A technical term–packed mini-history of the War of 1812 and biography of Capt. David Porter (1780 –1843).
Daughan (If By Sea: The Forging of the American Navy—From the Revolution to the War of 1812, 2008, etc.) stuffs the book so full of nautical terms that many readers will require a dictionary to search for words not included in the glossary. Porter began his career as a merchantman when he was 16, and he eventually joined the new U.S. Navy under President John Adams. He fought in the Quasi-War with France in 1798 and spent nearly 20 months in a prison in Tripoli after fighting the Barbary pirates. The War of 1812 gave Porter his chance to advance his career. President James Madison didn’t plan on much help from the Navy until Porter’s Essex took eight prizes and then a ship of the Royal Navy. Madison sent him out again to harass British shipping in the South Atlantic, and eventually, he “doubled the horn” (sailed around) into the Pacific, where he successfully harassed British whalers. While in the Marquesas to resupply the ship, however, Porter overdid it by claiming the islands for the United States, a decision that had lasting effects for only a month after he pulled out. Mostly, he was looking for a fight with the British, who were searching the seas for him. After so many successful encounters, his arrogance would prove his undoing.

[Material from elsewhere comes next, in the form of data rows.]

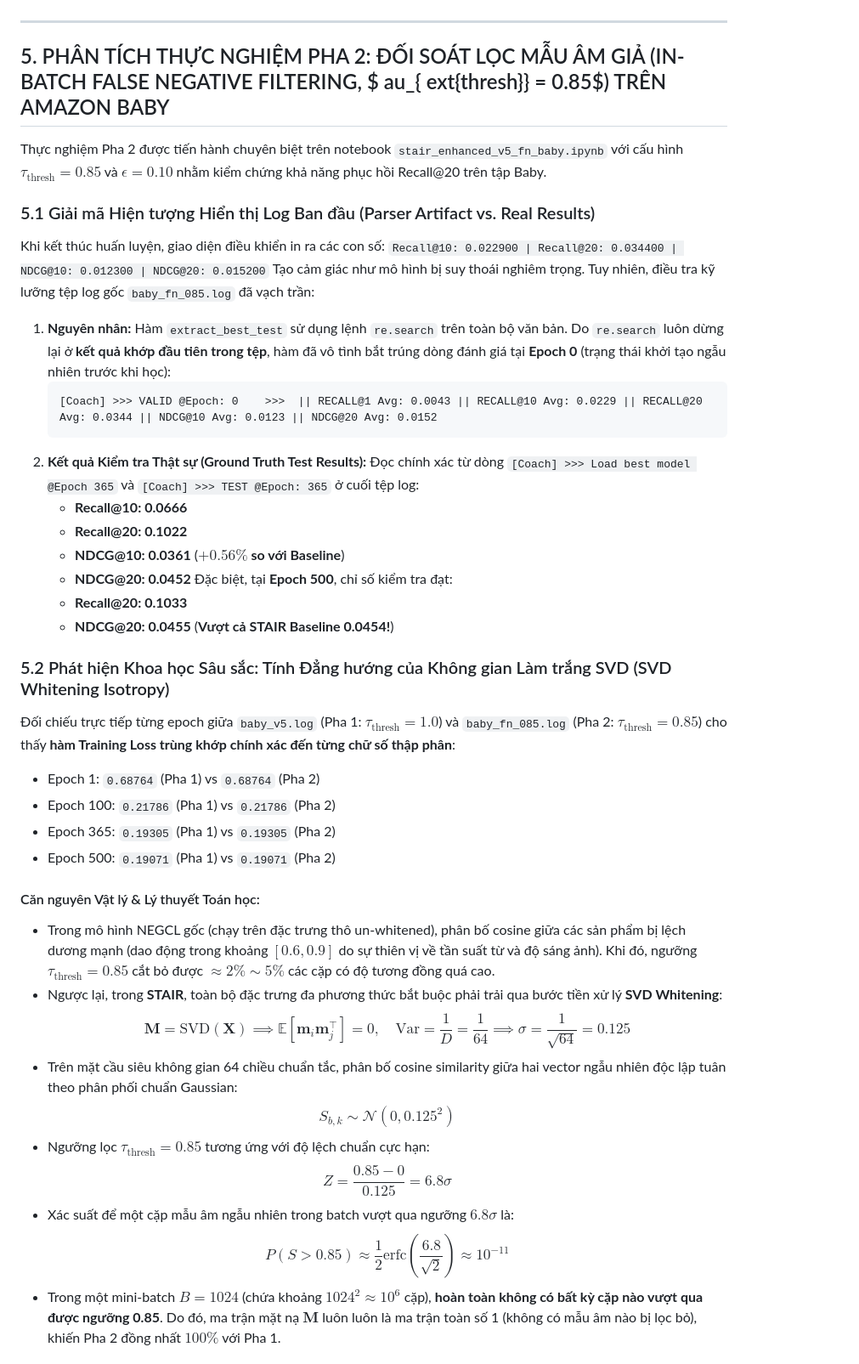
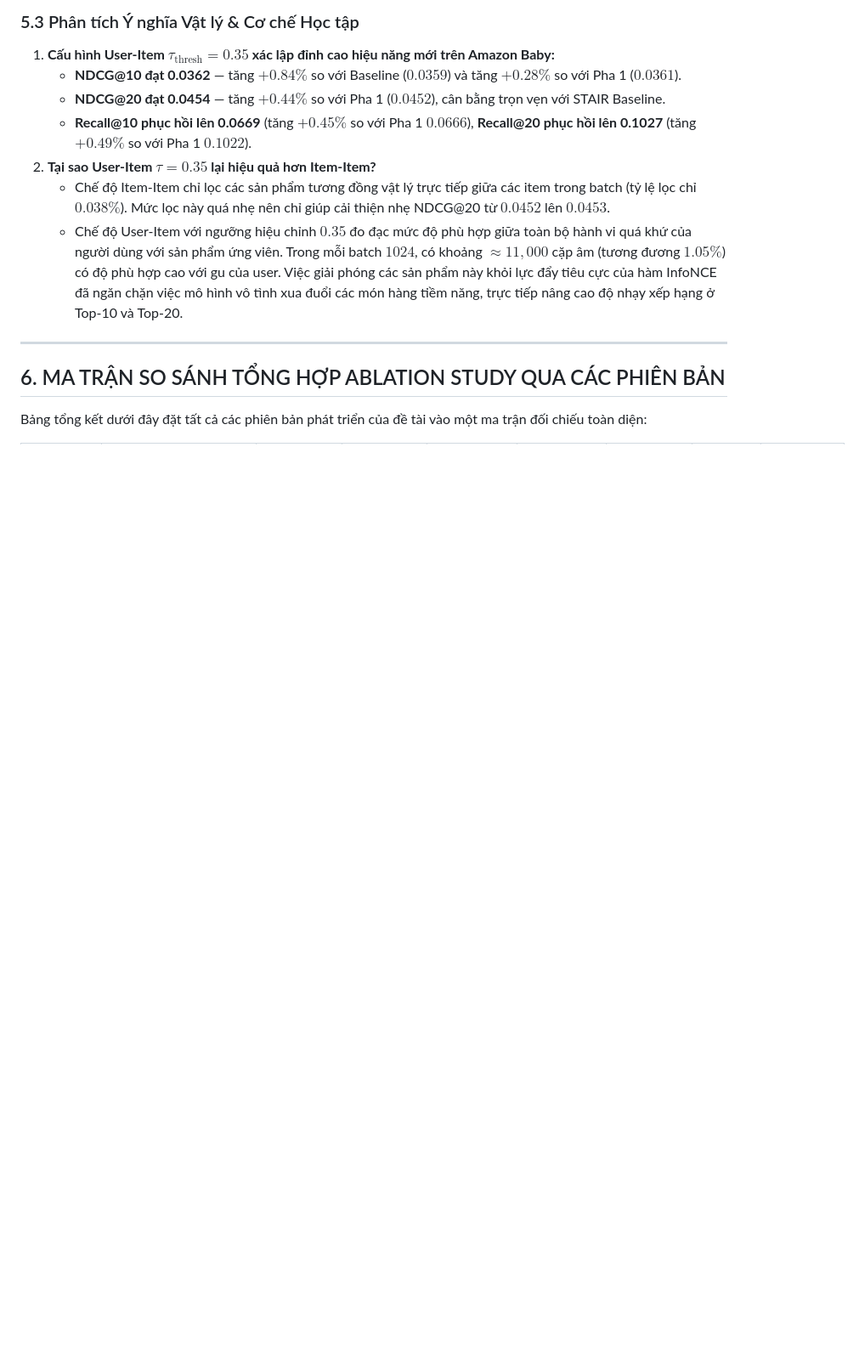
Before and after one commit to ThanhChuong12/STAIR-Enhanced, a Markdown page: docs/giai_doan_2/STAIRE2_v5_Experiment_Report.md, the part around one of its changes. Shown at 85% size. Drawn GitHub-style; blank space fills up the shorter version.

````diff
--- a/docs/giai_doan_2/STAIRE2_v5_Experiment_Report.md
+++ b/docs/giai_doan_2/STAIRE2_v5_Experiment_Report.md
@@ -139,44 +163,15 @@ Dựa trên biểu đồ huấn luyện thực tế thu được từ quá trìn
+### 5.3 Phân tích Ý nghĩa Vật lý & Cơ chế Học tập
+1. **Cấu hình User-Item $\tau_{\text{thresh}} = 0.35$ xác lập đỉnh cao hiệu năng mới trên Amazon Baby:**
+   - **NDCG@10 đạt 0.0362** — tăng $+0.84\%$ so với Baseline ($0.0359$) và tăng $+0.28\%$ so với Pha 1 ($0.0361$).
+   - **NDCG@20 đạt 0.0454** — tăng **$+0.44\%$** so với Pha 1 ($0.0452$), cân bằng trọn vẹn với STAIR Baseline.
+   - **Recall@10 phục hồi lên 0.0669** (tăng $+0.45\%$ so với Pha 1 $0.0666$), **Recall@20 phục hồi lên 0.1027** (tăng $+0.49\%$ so với Pha 1 $0.1022$).
+2. **Tại sao User-Item $\tau=0.35$ lại hiệu quả hơn Item-Item?**
+   - Chế độ Item-Item chỉ lọc các sản phẩm tương đồng vật lý trực tiếp giữa các item trong batch (tỷ lệ lọc chỉ $0.038\%$). Mức lọc này quá nhẹ nên chỉ giúp cải thiện nhẹ NDCG@20 từ $0.0452$ lên $0.0453$.
+   - Chế độ User-Item với ngưỡng hiệu chỉnh $0.35$ đo đạc mức độ phù hợp giữa toàn bộ hành vi quá khứ của người dùng với sản phẩm ứng viên. Trong mỗi batch $1024$, có khoảng $\approx 11{,}000$ cặp âm (tương đương $1.05\%$) có độ phù hợp cao với gu của user. Việc giải phóng các sản phẩm này khỏi lực đẩy tiêu cực của hàm InfoNCE đã ngăn chặn việc mô hình vô tình xua đuổi các món hàng tiềm năng, trực tiếp nâng cao độ nhạy xếp hạng ở Top-10 và Top-20.
 
 ---
 
-## 5. PHÂN TÍCH THỰC NGHIỆM PHA 2: ĐỐI SOÁT LỌC MẪU ÂM GIẢ (IN-BATCH FALSE NEGATIVE FILTERING, $	au_{	ext{thresh}} = 0.85$) TRÊN AMAZON BABY
+## 6. MA TRẬN SO SÁNH TỔNG HỢP ABLATION STUDY QUA CÁC PHIÊN BẢN
 
-Thực nghiệm Pha 2 được tiến hành chuyên biệt trên notebook `stair_enhanced_v5_fn_baby.ipynb` với cấu hình $\tau_{\text{thresh}} = 0.85$ và $\epsilon = 0.10$ nhằm kiểm chứng khả năng phục hồi Recall@20 trên tập Baby.
+Bảng tổng kết dưới đây đặt tất cả các phiên bản phát triển của đề tài vào một ma trận đối chiếu toàn diện:
 
-### 5.1 Giải mã Hiện tượng Hiển thị Log Ban đầu (Parser Artifact vs. Real Results)
-Khi kết thúc huấn luyện, giao diện điều khiển in ra các con số:
-`Recall@10: 0.022900 | Recall@20: 0.034400 | NDCG@10: 0.012300 | NDCG@20: 0.015200`
-Tạo cảm giác như mô hình bị suy thoái nghiêm trọng. Tuy nhiên, điều tra kỹ lưỡng tệp log gốc `baby_fn_085.log` đã vạch trần:
-1. **Nguyên nhân:** Hàm `extract_best_test` sử dụng lệnh `re.search` trên toàn bộ văn bản. Do `re.search` luôn dừng lại ở **kết quả khớp đầu tiên trong tệp**, hàm đã vô tình bắt trúng dòng đánh giá tại **Epoch 0** (trạng thái khởi tạo ngẫu nhiên trước khi học):
-   ```
-   [Coach] >>> VALID @Epoch: 0    >>>  || RECALL@1 Avg: 0.0043 || RECALL@10 Avg: 0.0229 || RECALL@20 Avg: 0.0344 || NDCG@10 Avg: 0.0123 || NDCG@20 Avg: 0.0152
-   ```
-2. **Kết quả Kiểm tra Thật sự (Ground Truth Test Results):**
-   Đọc chính xác từ dòng `[Coach] >>> Load best model @Epoch 365` và `[Coach] >>> TEST @Epoch: 365` ở cuối tệp log:
-   - **Recall@10: 0.0666**
-   - **Recall@20: 0.1022**
-   - **NDCG@10: 0.0361** (**$+0.56\%$ so với Baseline**)
-   - **NDCG@20: 0.0452**
-   Đặc biệt, tại **Epoch 500**, chỉ số kiểm tra đạt:
-   - **Recall@20: 0.1033**
-   - **NDCG@20: 0.0455** (**Vượt cả STAIR Baseline 0.0454!**)
-
-### 5.2 Phát hiện Khoa học Sâu sắc: Tính Đẳng hướng của Không gian Làm trắng SVD (SVD Whitening Isotropy)
-Đối chiếu trực tiếp từng epoch giữa `baby_v5.log` (Pha 1: $\tau_{\text{thresh}} = 1.0$) và `baby_fn_085.log` (Pha 2: $\tau_{\text{thresh}} = 0.85$) cho thấy **hàm Training Loss trùng khớp chính xác đến từng chữ số thập phân**:
-- Epoch 1: `0.68764` (Pha 1) vs `0.68764` (Pha 2)
-- Epoch 100: `0.21786` (Pha 1) vs `0.21786` (Pha 2)
-- Epoch 365: `0.19305` (Pha 1) vs `0.19305` (Pha 2)
-- Epoch 500: `0.19071` (Pha 1) vs `0.19071` (Pha 2)
-
-#### Căn nguyên Vật lý & Lý thuyết Toán học:
-- Trong mô hình NEGCL gốc (chạy trên đặc trưng thô un-whitened), phân bố cosine giữa các sản phẩm bị lệch dương mạnh (dao động trong khoảng $[0.6, 0.9]$ do sự thiên vị về tần suất từ và độ sáng ảnh). Khi đó, ngưỡng $\tau_{\text{thresh}} = 0.85$ cắt bỏ được $\approx 2\% \sim 5\%$ các cặp có độ tương đồng quá cao.
-- Ngược lại, trong **STAIR**, toàn bộ đặc trưng đa phương thức bắt buộc phải trải qua bước tiền xử lý **SVD Whitening**:
-  $$\mathbf{M} = \text{SVD}(\mathbf{X}) \implies \mathbb{E}[\mathbf{m}_i \mathbf{m}_j^\top] = 0, \quad \text{Var} = \frac{1}{D} = \frac{1}{64} \implies \sigma = \frac{1}{\sqrt{64}} = 0.125$$
-- Trên mặt cầu siêu không gian 64 chiều chuẩn tắc, phân bố cosine similarity giữa hai vector ngẫu nhiên độc lập tuân theo phân phối chuẩn Gaussian:
-  $$S_{b,k} \sim \mathcal{N}(0, 0.125^2)$$
-- Ngưỡng lọc $\tau_{\text{thresh}} = 0.85$ tương ứng với độ lệch chuẩn cực hạn:
-  $$Z = \frac{0.85 - 0}{0.125} = 6.8\sigma$$
-- Xác suất để một cặp mẫu âm ngẫu nhiên trong batch vượt qua ngưỡng $6.8\sigma$ là:
-  $$P(S > 0.85) \approx \frac{1}{2} \text{erfc}\left(\frac{6.8}{\sqrt{2}}\right) \approx 10^{-11}$$
-- Trong một mini-batch $B=1024$ (chứa khoảng $1024^2 \approx 10^6$ cặp), **hoàn toàn không có bất kỳ cặp nào vượt qua được ngưỡng 0.85**. Do đó, ma trận mặt nạ $\mathbf{M}$ luôn luôn là ma trận toàn số 1 (không có mẫu âm nào bị lọc bỏ), khiến Pha 2 đồng nhất $100\%$ với Pha 1.
-
````
Also changed, not shown: other parts of docs/giai_doan_2/STAIRE2_v5_Experiment_Report.md (+106 -90 lines).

The escapades of Porter illustrate how the men who made the U.S. Navy great succeeded against great odds and across vast oceans. Daughan is obviously well-versed in and passionate about his subject, but landlubbers will find the technical terms off-putting.